The imagination can create the future only if its products are brought over into the real. The bestowal of work completes the act of imagination.**
I confess I had to look up what a clip is, and I’m guessing it’s this, not these.
There’s the good, the bad and the ugly inside all of us and they make it to the outside in a plethora of ways.
In her recommendations for good writing habits, Lydia Davis encourages observation:
Take notes regularly.^
What should be take notes on?
Observe your own activity […] your own feelings […] the behaviour of others, both animal and human […] the weather, and be specific […] other types of behaviour, including that of municipalities*^
I include these words not because we are all to be writers, but because we need to be better observers of our own lives, not only to see when we are being bad or ugly, and to stop, but when we are being good and don’t notice it so that we can repeat it.
I wonder whether, if what we get to noticing is actually telling us a lot about our energy:
To be fully engaged, we must be physically energised, emotionally connected, mentally focused and spiritually aligned with a purpose beyond our immediate self-interest.^^
The last is the biggy for me because it ensures that the bad and the ugly cannot triumph.
Bringing these thoughts together, notice when you are most energised: what are you doing?, why are you doing it”, who are you doing it with or for? and when are you doing it (i.e., are you starting or finishing something?)? Do more of these things and you are likely being your good self, and you’ll also have enough energy to do things you don’t particularly like doing, too.
(*From Seth Godin’s blog: You are your clips.)
(**From Lewis Hyde’s The Gift.)

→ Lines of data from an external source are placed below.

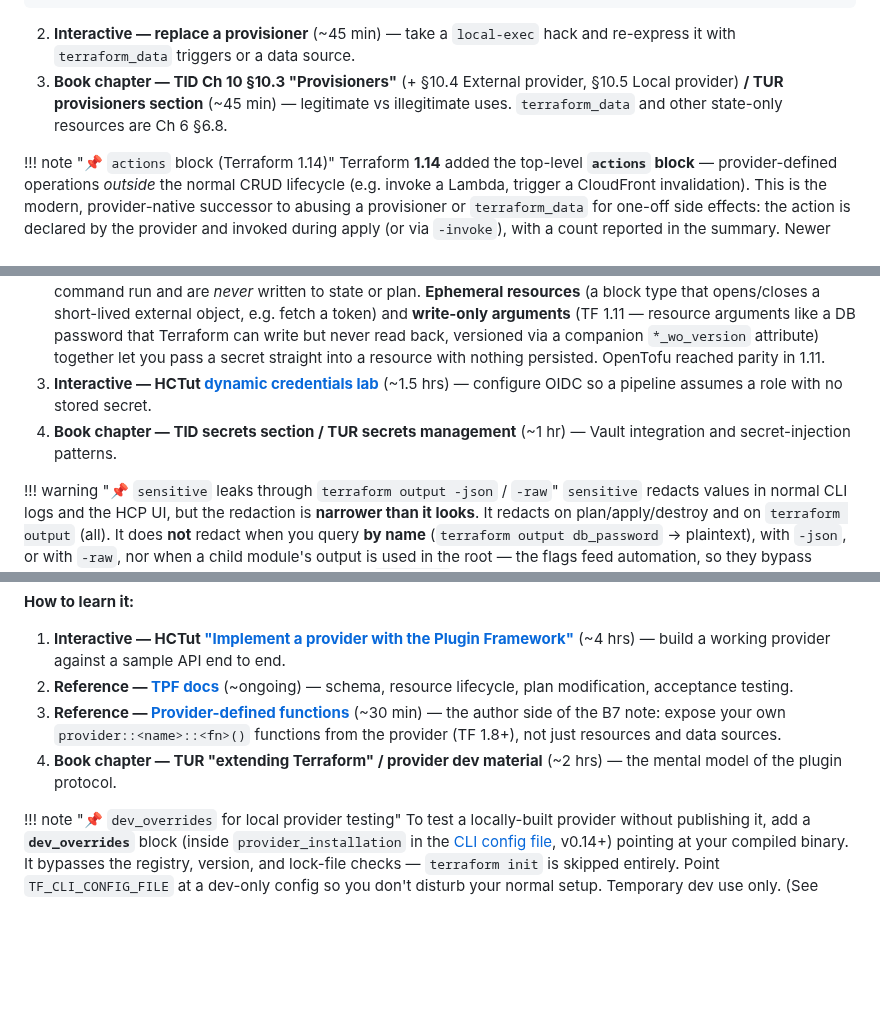
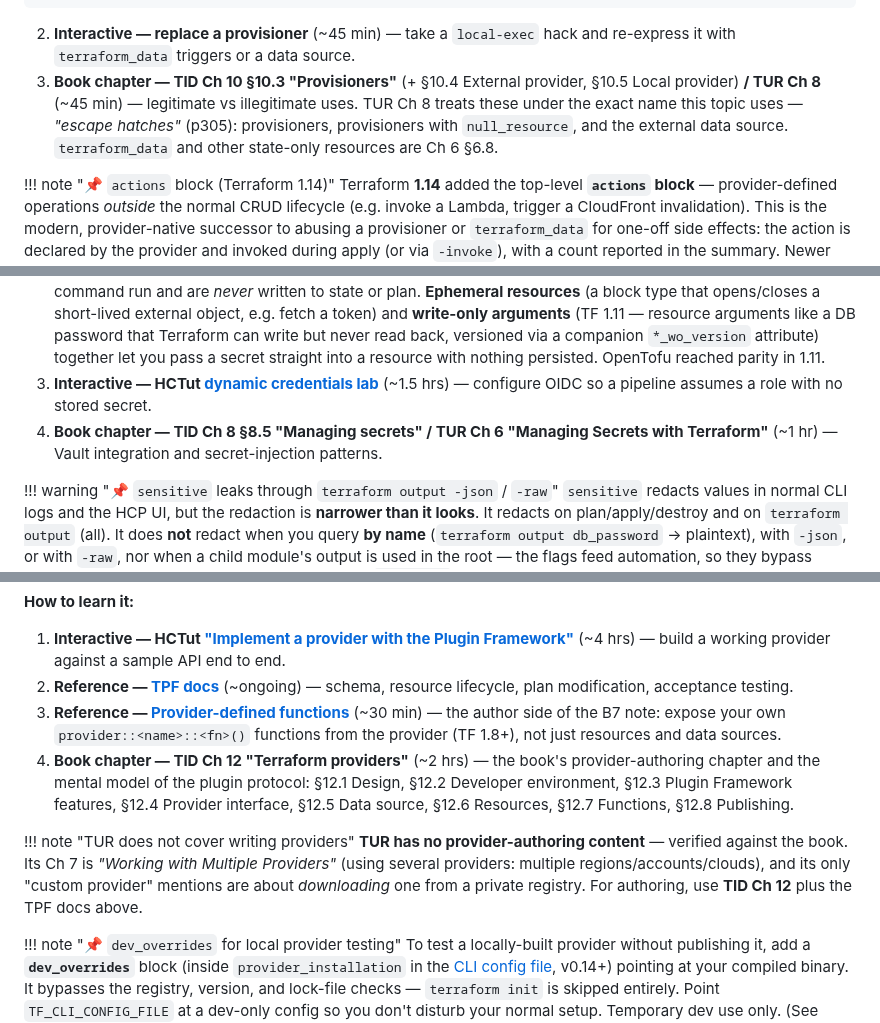
Before and after one commit to arindamchoudhury/terraform-gyan, a Markdown page: docs/learning-path.md, 3 parts joined by grey strips. Rendered like a GitHub page; blank space fills up the shorter version.

```diff
--- a/docs/learning-path.md
+++ b/docs/learning-path.md
@@ -570,7 +570,7 @@ You are ready to advance when you can:
 
     Distinguish the two arguments: changing **`input`** updates in place, changing **`triggers_replace`** forces replacement (and so re-runs any provisioner the resource hosts). (See [[tf-terraform-data]].)
 2. **Interactive — replace a provisioner** (~45 min) — take a `local-exec` hack and re-express it with `terraform_data` triggers or a data source.
-3. **Book chapter — TID Ch 10 §10.3 "Provisioners"** (+ §10.4 External provider, §10.5 Local provider) **/ TUR provisioners section** (~45 min) — legitimate vs illegitimate uses. `terraform_data` and other state-only resources are Ch 6 §6.8.
+3. **Book chapter — TID Ch 10 §10.3 "Provisioners"** (+ §10.4 External provider, §10.5 Local provider) **/ TUR Ch 8** (~45 min) — legitimate vs illegitimate uses. TUR Ch 8 treats these under the exact name this topic uses — *"escape hatches"* (p305): provisioners, provisioners with `null_resource`, and the external data source. `terraform_data` and other state-only resources are Ch 6 §6.8.
 
 !!! note "📌 `actions` block (Terraform 1.14)"
     Terraform **1.14** added the top-level **`actions` block** — provider-defined operations *outside* the normal CRUD lifecycle (e.g. invoke a Lambda, trigger a CloudFront invalidation). This is the modern, provider-native successor to abusing a provisioner or `terraform_data` for one-off side effects: the action is declared by the provider and invoked during apply (or via `-invoke`), with a count reported in the summary. Newer than both books; verify against the CHANGELOG. (See [[feature-history]].)
@@ -714,7 +714,7 @@ You are ready to advance when you can:
 1. **Reference — [HCDocs "Manage sensitive data"](https://developer.hashicorp.com/terraform/language/manage-sensitive-data) (umbrella) + ["Sensitive data in state"](https://developer.hashicorp.com/terraform/language/state/sensitive-data) + ["Dynamic Provider Credentials"](https://developer.hashicorp.com/terraform/cloud-docs/workspaces/dynamic-provider-credentials)** (~40 min) — why `sensitive` isn't encryption and how OIDC removes static keys. (Umbrella captured in [[tf-manage-sensitive-data]] — the hide-vs-omit-vs-both decision framework, the version-requirements matrix (0.15 `sensitive` / 1.10 `ephemeral` / 1.11 write-only), write-only `_wo`/`_wo_version`, and the state-encryption backends.)
 2. **Reference — [HCDocs "Ephemeral values"](https://developer.hashicorp.com/terraform/language/manage-sensitive-data/ephemeral)** (~40 min) — the current best-practice for secrets. `sensitive` only hides a value in output; it's still written to state in plaintext. **Ephemeral values** (TF 1.10) exist only during a single command run and are *never* written to state or plan. **Ephemeral resources** (a block type that opens/closes a short-lived external object, e.g. fetch a token) and **write-only arguments** (TF 1.11 — resource arguments like a DB password that Terraform can write but never read back, versioned via a companion `*_wo_version` attribute) together let you pass a secret straight into a resource with nothing persisted. OpenTofu reached parity in 1.11.
 3. **Interactive — HCTut [dynamic credentials lab](https://developer.hashicorp.com/terraform/tutorials/cloud/dynamic-credentials)** (~1.5 hrs) — configure OIDC so a pipeline assumes a role with no stored secret.
-4. **Book chapter — TID secrets section / TUR secrets management** (~1 hr) — Vault integration and secret-injection patterns.
+4. **Book chapter — TID Ch 8 §8.5 "Managing secrets" / TUR Ch 6 "Managing Secrets with Terraform"** (~1 hr) — Vault integration and secret-injection patterns.
 
 !!! warning "📌 `sensitive` leaks through `terraform output -json` / `-raw`"
     `sensitive` redacts values in normal CLI logs and the HCP UI, but the redaction is **narrower than it looks**. It redacts on plan/apply/destroy and on `terraform output` (all). It does **not** redact when you query **by name** (`terraform output db_password` → plaintext), with `-json`, or with `-raw`, nor when a child module's output is used in the root — the flags feed automation, so they bypass redaction by design. Combined with the fact that `sensitive` values are stored in state/plan as **plain text** anyway, this is why `sensitive` alone is *hiding*, not *protecting*. Use `ephemeral` (+ write-only args) to keep a secret out of state entirely. (See [[tf-manage-sensitive-data]]; the full redaction matrix is in [[tut-outputs]].)
@@ -792,7 +792,10 @@ You are ready to advance when you can:
 1. **Interactive — HCTut ["Implement a provider with the Plugin Framework"](https://developer.hashicorp.com/terraform/tutorials/providers-plugin-framework/providers-plugin-framework-provider)** (~4 hrs) — build a working provider against a sample API end to end.
 2. **Reference — [TPF docs](https://developer.hashicorp.com/terraform/plugin/framework)** (~ongoing) — schema, resource lifecycle, plan modification, acceptance testing.
 3. **Reference — [Provider-defined functions](https://developer.hashicorp.com/terraform/plugin/framework/functions)** (~30 min) — the author side of the B7 note: expose your own `provider::<name>::<fn>()` functions from the provider (TF 1.8+), not just resources and data sources.
-4. **Book chapter — TUR "extending Terraform" / provider dev material** (~2 hrs) — the mental model of the plugin protocol.
+4. **Book chapter — TID Ch 12 "Terraform providers"** (~2 hrs) — the book's provider-authoring chapter and the mental model of the plugin protocol: §12.1 Design, §12.2 Developer environment, §12.3 Plugin Framework features, §12.4 Provider interface, §12.5 Data source, §12.6 Resources, §12.7 Functions, §12.8 Publishing.
+
+!!! note "TUR does not cover writing providers"
+    **TUR has no provider-authoring content** — verified against the book. Its Ch 7 is *"Working with Multiple Providers"* (using several providers: multiple regions/accounts/clouds), and its only "custom provider" mentions are about *downloading* one from a private registry. For authoring, use **TID Ch 12** plus the TPF docs above.
 
 !!! note "📌 `dev_overrides` for local provider testing"
     To test a locally-built provider without publishing it, add a **`dev_overrides`** block (inside `provider_installation` in the [CLI config file](https://developer.hashicorp.com/terraform/cli/config/config-file), v0.14+) pointing at your compiled binary. It bypasses the registry, version, and lock-file checks — `terraform init` is skipped entirely. Point `TF_CLI_CONFIG_FILE` at a dev-only config so you don't disturb your normal setup. Temporary dev use only. (See [[feature-history]].)
```
Also changed, not shown: other parts of docs/learning-path.md (+3 -3 lines).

(^From Literary Hub’s article: Lydia Davis: Ten of My Recommendations for Good Writing Habits.)
(^^From Jim Loehr and Tony Schwartz’s The Power of Full Engagement.)